A rescission period protects a borrower on a refinance of her primary residence. It is not there to give the lender a chance to take back the transaction. The lender has no right of rescission. Once you have signed loan documents, you have entered into a binding contract, and the lender is legally bound to honor those signed documents. The right of rescission is a separate form giving you three days in which you can back out of the transaction without penalty.
Reasoning for the Right of Rescission
The Right of cescission is a part of the Truth in Lending Act, designed to protect a borrower from entering into a mortgage contract he does not fully understand. Sometimes the closing appointment is rushed, and you may not feel you are given enough time to read all the important information in the loan documents. The rescission period gives you time to rethink it and examine the mortgage documents more closely. It only applies on a refinance of a primary residence. When you initially purchase a home, there is no right of rescission; purchase loans typically fund the day after the signing of the mortgage documents. Rescission also does not apply on any loan for an investment property or vacation home.
A Binding Contract
The rescission period lasts three days. If the lender tries to tell you that there is a problem with funding your loan after you signed the documents, know your rights. There could be a legitimate issue, such as a missed signature in the document package. If this is the case, you do need to work with the lender to get everything signed. However, the lender is not allowed to change any terms of your loan or to delay funding.
Exercising your Right to Rescind
Although you have also entered into the binding contract, the right of rescission is a separate document giving you a three-day window to cancel. Be sure to get a copy of the closing documents from the escrow agent or attorney who facilitates the signing. Look them over at home when you have more time. If anything is not as you expected in the documents, that would be a reason why you might want to rescind. If you do exercise your right of rescission, any closing fees you paid must be returned to you. The lender cannot legally charge you any closing costs when you rescind. If you paid any fees upfront for the loan application process, such as for a credit report and an appraisal, you will not get these fees returned.
Signed by all Owners
All people who have some ownership of the house sign a separate right of rescission form. If one person is on the mortgage, but four people have shared ownership of the house, all four people would sign a separate rescission form. Any one of them could rescind the transaction on his own, even without agreement from the others. In states with community property marriage laws, a homeowner’s spouse would have a right of rescission even if the non-borrowing spouse has no ownership in the property.
- Brand X Pictures/Brand X Pictures/Getty Images
- The Difficulty for Approval for a Second Home Mortgage
- Can I Owner-Finance My House When There Is a Lien Against It?
- Can Foreclosures Be Stopped by Getting Renters?

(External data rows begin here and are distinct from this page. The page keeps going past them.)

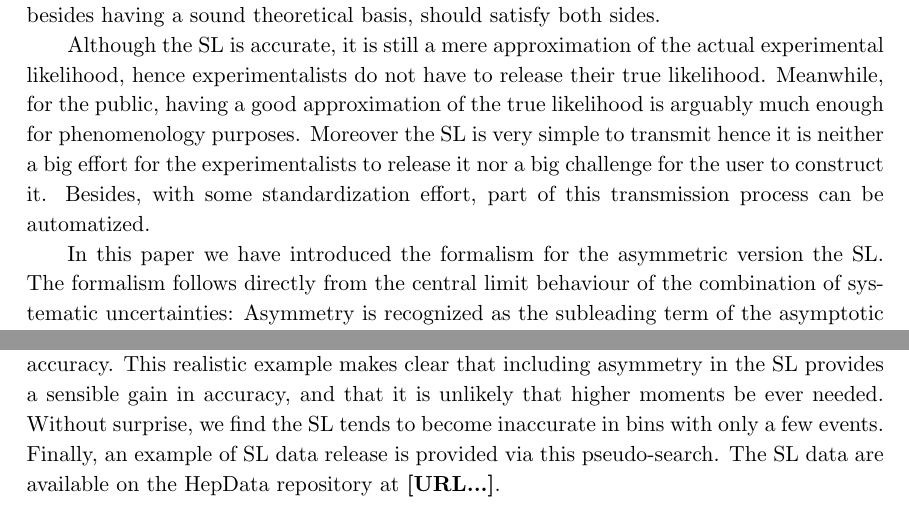
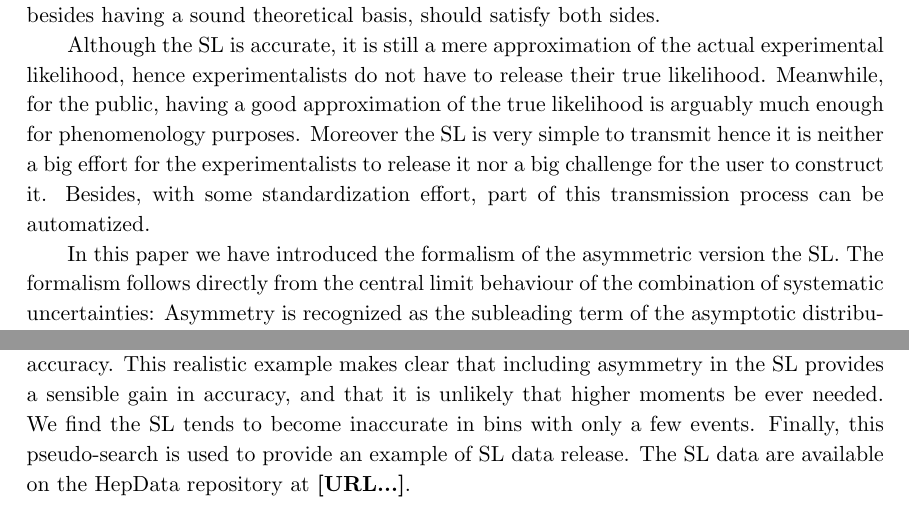
Before and after one commit to nucleosynthesis/SL-paper, a LaTeX paper (Draft/SL1.tex): two parts of page 22 of 25, joined at a grey line, cut so that both start at the same text. Compiled offline with pdfLaTeX.

Commit message:
Extra corrections

```diff
--- a/Draft/SL1.tex
+++ b/Draft/SL1.tex
@@ -1083,7 +1083,7 @@ from the experimental collaborations to the public
 Although the SL is  accurate, it is still a mere approximation of the actual experimental likelihood, hence experimentalists do not have to release their true likelihood. Meanwhile, for the public, having a good approximation of the true likelihood is arguably much enough for phenomenology purposes.
 Moreover the SL is very simple to transmit  hence it is neither a big effort for the experimentalists to release it nor a big challenge for the user to construct it.  Besides, with some standardization effort, part of this transmission process can be automatized.
 
-In this paper we have introduced the formalism for the asymmetric version the SL.
+In this paper we have introduced the formalism of the asymmetric version the SL.
 The formalism follows directly from the central limit behaviour of the combination of systematic uncertainties: Asymmetry is recognized  as the subleading term of the asymptotic distribution dictated by the CLT, which is then recast in a convenient form in the SL formulation.
 The inclusion of asymmetry was missing in order to obtain a fully reliable SL framework, this question is now settled.
 
@@ -1094,7 +1094,7 @@ the releaser wishes to make.
 
 
 The construction and use of the SL has been exemplified via  a realistic LHC-like pseudo-search for new physics, which is then used to validate the SL method and test its accuracy.
-This realistic example makes clear that including asymmetry in the SL provides a sensible gain in accuracy, and  that it is unlikely that  higher moments be ever needed. Without surprise, we find the SL tends to become inaccurate in bins with only a few events. Finally, an example of SL data release is provided via this pseudo-search.  The SL data are available on the HepData repository at \textbf{[URL...]}.
+This realistic example makes clear that including asymmetry in the SL provides a sensible gain in accuracy, and  that it is unlikely that  higher moments be ever needed. We find the SL tends to become inaccurate in bins with only a few events. Finally, this pseudo-search is used to provide an example of SL data release.  The SL data are available on the HepData repository at \textbf{[URL...]}.
 
 
 
```
Also changed, not shown: Draft/SL1.pdf, Draft/SL1.tex (4 more changed lines), 2 other files.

- What Is an Unfunded Line of Credit?
- What Does It Mean to Waive Deficiency on a Mortgage?
- How Can I Negotiate With My Second Mortgage Lender to Take a Small Lump-Sum Payoff?
- How to Take Over Someone Else's Mortgage Legally
- Tips on Selling Your House Using Seller Financing Documents
- How to Cancel an Escrow Account Without Refinancing the Mortgage
- How to Finance a New Pool With a New Mortgage